- Authentication <- Setting this parameter to
PasswordEnsures a password is required to secure the concerning vault
- PasswordTimeout<- The amount of time the vault stays unlocked after using the password, the default is 15 minutes however I like to set it to 3600 seconds (1 hour)
- Interaction <- Specifies whether the SecretStore should prompt a user when they access it. I used
noneto be able to run the whole thing via an automation script.
- Password <- the actual password encrypted using
Export-Clixml. Needed when previous parameter is set to
- Confirm <- Prompts you for confirmation before running the cmdlet. I set it to $false since I intend to execute it via an automation script.
I combine the above settings into a function based on the following snippet:
Use the new vault

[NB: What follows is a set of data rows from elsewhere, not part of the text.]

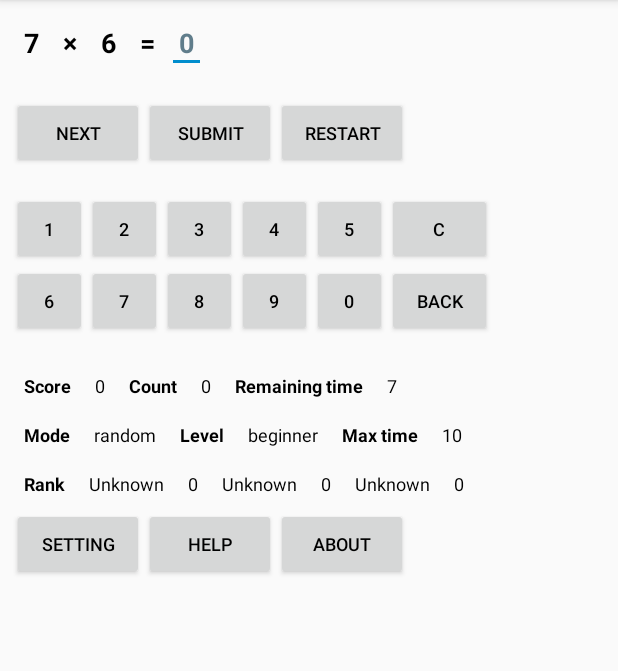
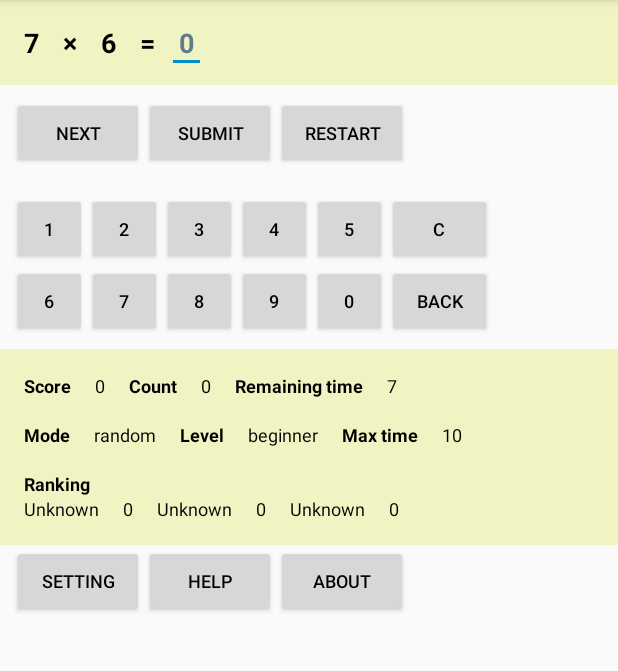
Before and after one commit to wonsang/CalculusQuiz, an Android app: the screen it shows after launch (MainActivity), on a phone screen of 412 x 824 dp, the part 84-755 px from its top. Run offline under Robolectric (Android 15) with nearby library versions, the phone set to English and light mode, and no system bars.

Commit message:
Changed background color

```diff
--- a/src/app/src/main/AndroidManifest.xml
+++ b/src/app/src/main/AndroidManifest.xml
@@ -1,6 +1,7 @@
 <manifest xmlns:android="http://schemas.android.com/apk/res/android"
         package="com.wy.calculus">
 
+	<uses-permission android:name="android.permission.VIBRATE"/>
 
     <application android:allowBackup="true"
         android:label="Calculus Quiz"
--- a/src/app/src/main/java/com/wy/calculus/MainActivity.java
+++ b/src/app/src/main/java/com/wy/calculus/MainActivity.java
@@ -26,6 +26,7 @@ public class MainActivity extends Activity {
 	private LinearLayout linear8;
 	private LinearLayout linear9;
 	private LinearLayout linear10;
+	private LinearLayout linear11;
 	private TextView value1view;
 	private TextView operatorview;
 	private TextView value2view;
@@ -96,6 +97,7 @@ public class MainActivity extends Activity {
 	private Intent intentcodes = new Intent();
 	private SharedPreferences config;
 	private Intent settingintent = new Intent();
+	private Vibrator ansvibrator;
 
 
 	@Override
@@ -115,6 +117,7 @@ public class MainActivity extends Activity {
 		linear8 = (LinearLayout) findViewById(R.id.linear8);
 		linear9 = (LinearLayout) findViewById(R.id.linear9);
 		linear10 = (LinearLayout) findViewById(R.id.linear10);
+		linear11 = (LinearLayout) findViewById(R.id.linear11);
 		value1view = (TextView) findViewById(R.id.value1view);
 		operatorview = (TextView) findViewById(R.id.operatorview);
 		value2view = (TextView) findViewById(R.id.value2view);
@@ -164,6 +167,7 @@ public class MainActivity extends Activity {
 
 		config = getSharedPreferences("config", Activity.MODE_PRIVATE);
 
+		ansvibrator = (Vibrator) getSystemService(Context.VIBRATOR_SERVICE);
 
 		submitbutton.setOnClickListener(new View.OnClickListener() {
 			@Override
@@ -380,6 +384,7 @@ public class MainActivity extends Activity {
 			iscorrect = true;
 			_updatescore(delta);
 			showMessage("Excellent!");
+			ansvibrator.vibrate((long)(100));
 		}
 		else {
 			iscorrect = false;
--- a/src/app/src/main/res/layout/main.xml
+++ b/src/app/src/main/res/layout/main.xml
@@ -9,6 +9,7 @@
 		android:layout_width="match_parent"
 		android:layout_height="wrap_content"
 		android:padding="8dp"
+		android:background="#F0F4C3"
 		android:orientation="horizontal"
 		>
 		<TextView
@@ -252,6 +253,7 @@
 		android:paddingLeft="8dp"
 		android:paddingTop="8dp"
 		android:paddingRight="8dp"
+		android:background="#F0F4C3"
 		android:orientation="horizontal"
 		>
 		<TextView
@@ -318,6 +320,7 @@
 		android:layout_height="wrap_content"
 		android:paddingLeft="8dp"
 		android:paddingRight="8dp"
+		android:background="#F0F4C3"
 		android:orientation="horizontal"
 		>
 		<TextView
@@ -381,23 +384,39 @@
 		android:layout_height="wrap_content"
 		android:paddingLeft="8dp"
 		android:paddingRight="8dp"
+		android:background="#F0F4C3"
 		android:orientation="horizontal"
 		>
 		<TextView
 			android:id="@+id/ranktext"
 			android:layout_width="wrap_content"
 			android:layout_height="wrap_content"
-			android:padding="8dp"
-			android:text="Rank"
+			android:paddingLeft="8dp"
+			android:paddingTop="8dp"
+			android:paddingRight="8dp"
+			android:text="Ranking"
 			android:textSize="12sp"
 			android:textStyle="bold"
 			android:textColor="#000000"
 			/>
+	</LinearLayout>
+	<LinearLayout
+		android:id="@+id/linear10"
+		android:layout_width="match_parent"
+		android:layout_height="wrap_content"
+		android:paddingLeft="8dp"
+		android:paddingRight="8dp"
+		android:paddingBottom="8dp"
+		android:background="#F0F4C3"
+		android:orientation="horizontal"
+		>
 		<TextView
 			android:id="@+id/usertext1"
 			android:layout_width="wrap_content"
 			android:layout_height="wrap_content"
-			android:padding="8dp"
+			android:paddingLeft="8dp"
+			android:paddingRight="8dp"
+			android:paddingBottom="8dp"
 			android:text="Unknown"
 			android:textSize="12sp"
 			android:textColor="#000000"
@@ -406,7 +425,9 @@
 			android:id="@+id/userscore1"
 			android:layout_width="wrap_content"
 			android:layout_height="wrap_content"
-			android:padding="8dp"
+			android:paddingLeft="8dp"
+			android:paddingRight="8dp"
+			android:paddingBottom="8dp"
 			android:text="0"
 			android:textSize="12sp"
 			android:textColor="#000000"
@@ -415,7 +436,9 @@
 			android:id="@+id/usertext2"
 			android:layout_width="wrap_content"
 			android:layout_height="wrap_content"
-			android:padding="8dp"
+			android:paddingLeft="8dp"
+			android:paddingRight="8dp"
+			android:paddingBottom="8dp"
 			android:text="Unknown"
 			android:textSize="12sp"
 			android:textColor="#000000"
@@ -424,7 +447,9 @@
 			android:id="@+id/userscore2"
 			android:layout_width="wrap_content"
 			android:layout_height="wrap_content"
-			android:padding="8dp"
+			android:paddingLeft="8dp"
+			android:paddingRight="8dp"
+			android:paddingBottom="8dp"
 			android:text="0"
 			android:textSize="12sp"
 			android:textColor="#000000"
@@ -433,7 +458,9 @@
 			android:id="@+id/usertext3"
 			android:layout_width="wrap_content"
 			android:layout_height="wrap_content"
-			android:padding="8dp"
+			android:paddingLeft="8dp"
+			android:paddingRight="8dp"
+			android:paddingBottom="8dp"
 			android:text="Unknown"
 			android:textSize="12sp"
 			android:textColor="#000000"
@@ -442,14 +469,16 @@
 			android:id="@+id/userscore3"
 			android:layout_width="wrap_content"
 			android:layout_height="wrap_content"
-			android:padding="8dp"
+			android:paddingLeft="8dp"
+			android:paddingRight="8dp"
+			android:paddingBottom="8dp"
 			android:text="0"
 			android:textSize="12sp"
 			android:textColor="#000000"
 			/>
 	</LinearLayout>
 	<LinearLayout
-		android:id="@+id/linear10"
+		android:id="@+id/linear11"
 		android:layout_width="match_parent"
 		android:layout_height="wrap_content"
 		android:paddingLeft="8dp"
--- a/src/app/src/main/res/layout/setting.xml
+++ b/src/app/src/main/res/layout/setting.xml
@@ -9,6 +9,7 @@
 		android:layout_width="match_parent"
 		android:layout_height="wrap_content"
 		android:padding="8dp"
+		android:background="#FFECB3"
 		android:orientation="horizontal"
 		>
 		<TextView
@@ -34,6 +35,7 @@
 		android:layout_width="match_parent"
 		android:layout_height="wrap_content"
 		android:padding="8dp"
+		android:background="#FFECB3"
 		android:orientation="horizontal"
 		>
 		<TextView
@@ -59,6 +61,7 @@
 		android:layout_width="match_parent"
 		android:layout_height="wrap_content"
 		android:padding="8dp"
+		android:background="#FFECB3"
 		android:orientation="horizontal"
 		>
 		<CheckBox
@@ -83,6 +86,7 @@
 		android:layout_width="match_parent"
 		android:layout_height="wrap_content"
 		android:padding="8dp"
+		android:background="#FFECB3"
 		android:orientation="horizontal"
 		>
 		<TextView
```
Also changed, not shown: 2 other files.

The first step to start using the newly created vault is to make sure it’s unlocked. For this the password used during the creation must be provided using the

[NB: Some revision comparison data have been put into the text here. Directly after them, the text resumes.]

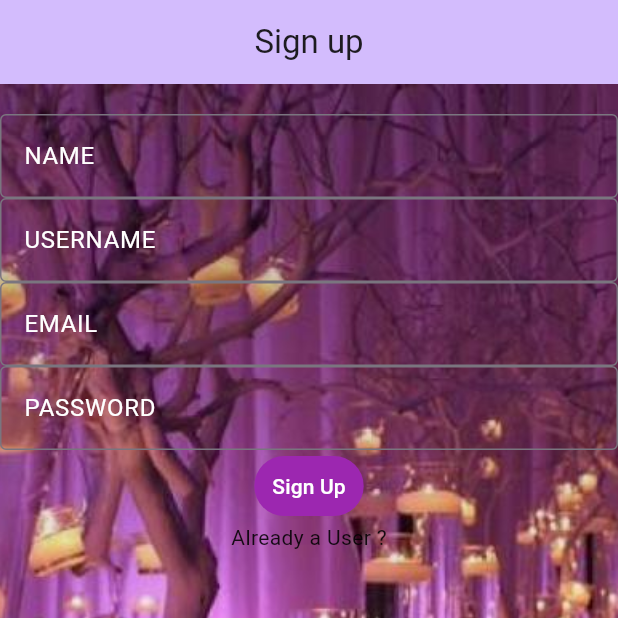
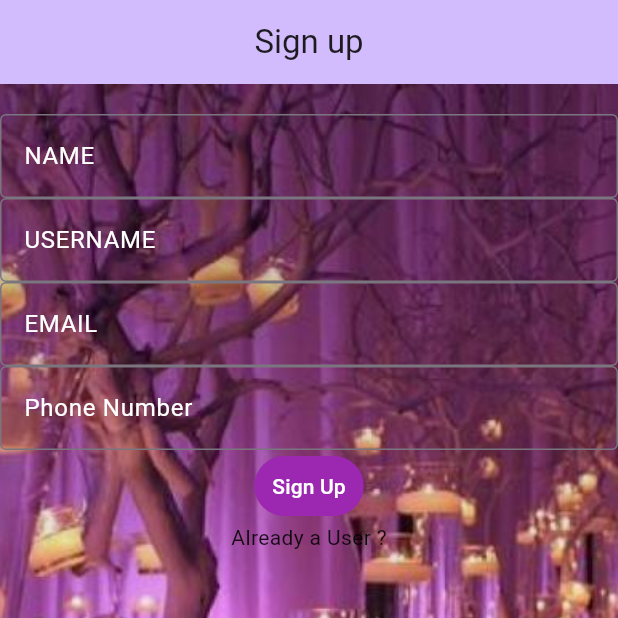
Before and after one commit to dilliondeba/flutter_journey, a Flutter app: the screen it shows after launch, on a phone screen of 412 x 824 dp, the top half of it. Run offline on Flutter 3.47's test engine with Material 2 defaults, Android fonts, the phone set to English and light mode, and no system bars.

```diff
--- a/lib/signup.dart
+++ b/lib/signup.dart
@@ -91,9 +91,9 @@ class _SignUpPageState extends State<SignUpPage> {
                     ),
 
                     TextFormField(
-                      keyboardType:TextInputType.text,
+                      keyboardType:TextInputType.phone,
                       decoration: InputDecoration(
-                          labelText: "PASSWORD",
+                          labelText: "Phone Number",
                           border: OutlineInputBorder(
                             borderSide: BorderSide(
                               color: Colors.white,
```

Unlock-SecretStore command. With the vault unlocked the
Get-Secret can be used to store and retrieve secrets.
-Metadataparameter. Naturally the extension vault itself must support it this as not all do.
Before starting a debug session I simply use the
Set-Secret command to store te required secrets in the vault and use them in my throw away / one time use PowerShell script
Jevs-Playground.ps1. For details on this script please check out my previous post Sleep Worry-Free: The best tips for Local Secrets Management
Check-out the next examples as these contain the snippets I used at one time or another for development and debugging.
Unlock the vault
Unlock-SecretStore command, but make sure to provide path to your secure store password xml file.
Add secrets to the vault
Set-Secret command to add secrets to the vault.
Connect-AzAccount with vault secrets
Get the app id, app secret and the tenant id secrets and pass these into the Connect-AzAccount. The app secret does not need to be read as plain text and should be passed as
Azure DevOps API with vault secrets
Get the PAT token from the vault, craft a authentication header using the token and simply execute
I hope you enjoyed this post and now have a better understanding of the possibilities to manage secrets locally during debugging. If you are interested in the reference material used to make this post, please visit the following links. As always, a big thanks for reading this post. If you liked it, don’t be shy and have a look at my other posts .